Redesigning a news site is simple — that is, until you add in the content, ads, in-house promotions, comments, departmental politics, and performance issues.
It’s an uncluttered, iPad-inspired look (a lot like the Times’ newish Opinion Pages). Headlines and body text are set in Cheltenham, the Times’ serif of choice since 2003, instead of plain-vanilla Georgia.
Donohoe tells me he is not trying to Fix The New York Times; he’s scratching a longtime itch. While at the Times, there were parts of the site that pleased no one, he says, but never got fixed. “For example, that left navigation on the homepage. People generally know that as an eyesore. People don’t actually click on it. People don’t use it,” he told me. “They recognize that there’s a problem, but they can’t figure out what the solution is — or they can’t find a consensus on a solution that would work.”
It’s a problem for any large news site, not unique to the Times: how to reinvent a complex, heavily trafficked news environment while keeping the whole thing running smoothly. Donohoe said he built his design for the user he knows best: himself. “There are things that I got rid of or things I didn’t like” — Today’s Paper, for example, or the Video vertical. (“People don’t click on that, either,” he added. “I can’t recall a specific internal report that said it, but you could kind of hear people talking about it in the background.”)

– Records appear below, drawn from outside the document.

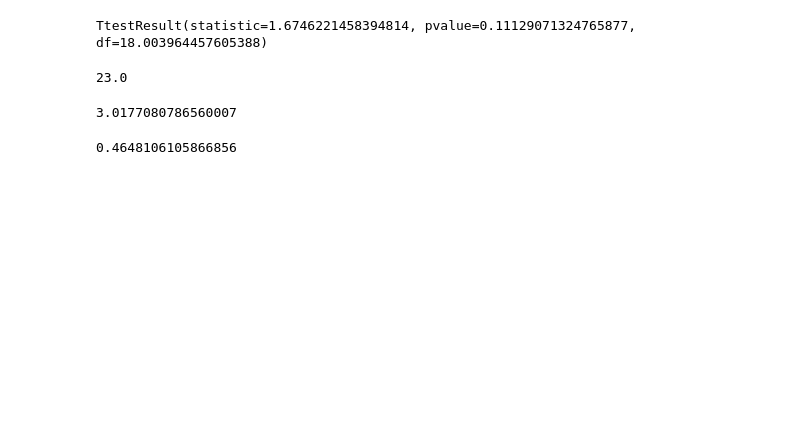
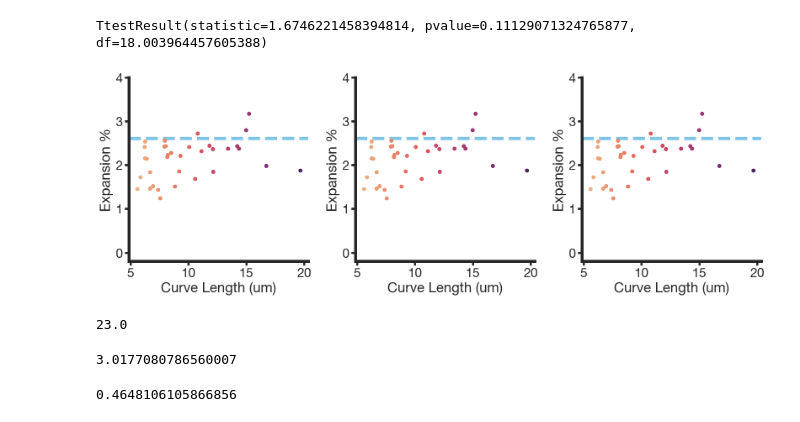
Before and after one commit to sofiacruzt/sofia-brouhardlab, a Jupyter notebook: curvature_taxol/expansion-compaction-multistep.ipynb, the cells around one changed output. Drawn from its saved outputs; the diff is of its cells as text; code cells hidden in the pictures; blank space fills up the shorter version.

```diff
--- a/curvature_taxol/expansion-compaction-multistep.ipynb
+++ b/curvature_taxol/expansion-compaction-multistep.ipynb
@@ -415,6 +416,40 @@ TtestResult(statistic=-2.38431980322201, pvalue=0.04003794506827798, df=9.319700
 sp.stats.ttest_ind(r89g_compact, r178l_compact , axis=0, equal_var=False)
 # %% [output]
 TtestResult(statistic=1.6746221458394814, pvalue=0.11129071324765877, df=18.003964457605388)
+# %%
+fig, ax = plt.subplots(1,3,figsize=(16.5,6))
+
+for i in np.arange(len(ax)):
+
+    DCXdata = finalData[(finalData['DCX Type']=='None')]
+
+    # sns.boxplot(x=Type, y='Expansion %', data=DCXdata, whis=np.inf, color=dcx_palette[i],linewidth=3, ax=ax[i])
+    sns.swarmplot(x='Curve Length (um)', y='Expansion %', data=DCXdata, size=7, ax=ax[i], hue = 'Curve Length (um)', palette = 'flare',native_scale=True) #, color=".2") #, hue = 'Curve Length (um)')
+
+    ax[i].axhline(y = nogales2018, color = '#7FC4E7' ,linestyle="--", linewidth=5.5)
+
+    ax[i].set_ylim(-0.2,4)
+    ax[i].spines['left'].set_lw(5)
+    ax[i].spines['bottom'].set_lw(5)
+    ax[i].tick_params(axis='both', width = 3.5, length = 7)
+
+    #ax[i].legend([])
+
+
+sns.set_style("ticks")
+sns.despine()
+
+sns.set_context("poster", font_scale=1, rc={"lines.linewidth":3.0})
+
+sns.set_style({'font.family':'Helvetica Neue LT Std', 'font.serif':'Helvetica Neue LT Std'})
+
+plt.tight_layout()
+
+
+plt.savefig(path/('expansion-by-length_'+date_today+'.pdf'))
+# plt.savefig(path/('compaction_'+date_today+'.png'))
+# %% [output]
+[figure, added]
 # %%
 (88-12-11-9-10)/2
 # %% [output]
```
Also changed, not shown: parts of 3 cells of this notebook.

He also cut out a lot of the ads, which is the most common bit of criticism he receives about Ochs. On the NYTimes.com homepage today, I count 12 display ads, seven of them in-house ads. On Donohoe’s version of the same page, I count one.
The ads are absent for technical reasons, he said, because he’s trying to figure out how to preserve them without breaking his layout. Eventually, “my goal is to restore as many ads possible.”
While he’s at it, though, Donohoe is thinking out loud about improving the ad experience. He is resurrecting some ideas from the very early Times redesign days, back in 2005, the no-such-thing-is-a-bad-idea days. One idea is what he calls “progressive advertising” (or perhaps regressive advertising), wherein a user sees fewer and fewer ads the longer he navigates the site. And then there’s the idea of hiding ads for paying subscribers, which the Times rejected early on.
“There are definitely people who thought, ‘Well, I paid for the Times, I shouldn’t see adverts.’ I’m in that camp, personally,” Donohoe said. Then again: “You could argue that people are willing to pay for the Times, so they are a more and more valuable audience for the Times” (and its advertisers).
The user base for Ochs is small — 240 a week, according to the Chrome store, a fraction of a fraction of one percent of the Times’ audience. “If this had 100,000 users tomorrow, I’d say, ‘Well that’s crazy,’ and that would be affecting The New York Times’ bottom line.” And from the Times itself — or, at any rate, Donohoe’s former colleagues at the Times — he’s received only positive feedback, Donohoe said, save for a little concern that it’s an attempt to skirt the paywall. (It’s not.)
“Not to sound selfish, but I’m kind of doing it for myself,” Donohoe said. “I just use this as a mental exercise when I need a break from my other work. It’s…a work in progress. I’ll spend an hour on a Thursday night just padding pixels.” Ochs is a labor of love, he stresses, not an attempt to “initiate reform.”
See the current NYTimes.com home page and the Ochs version below: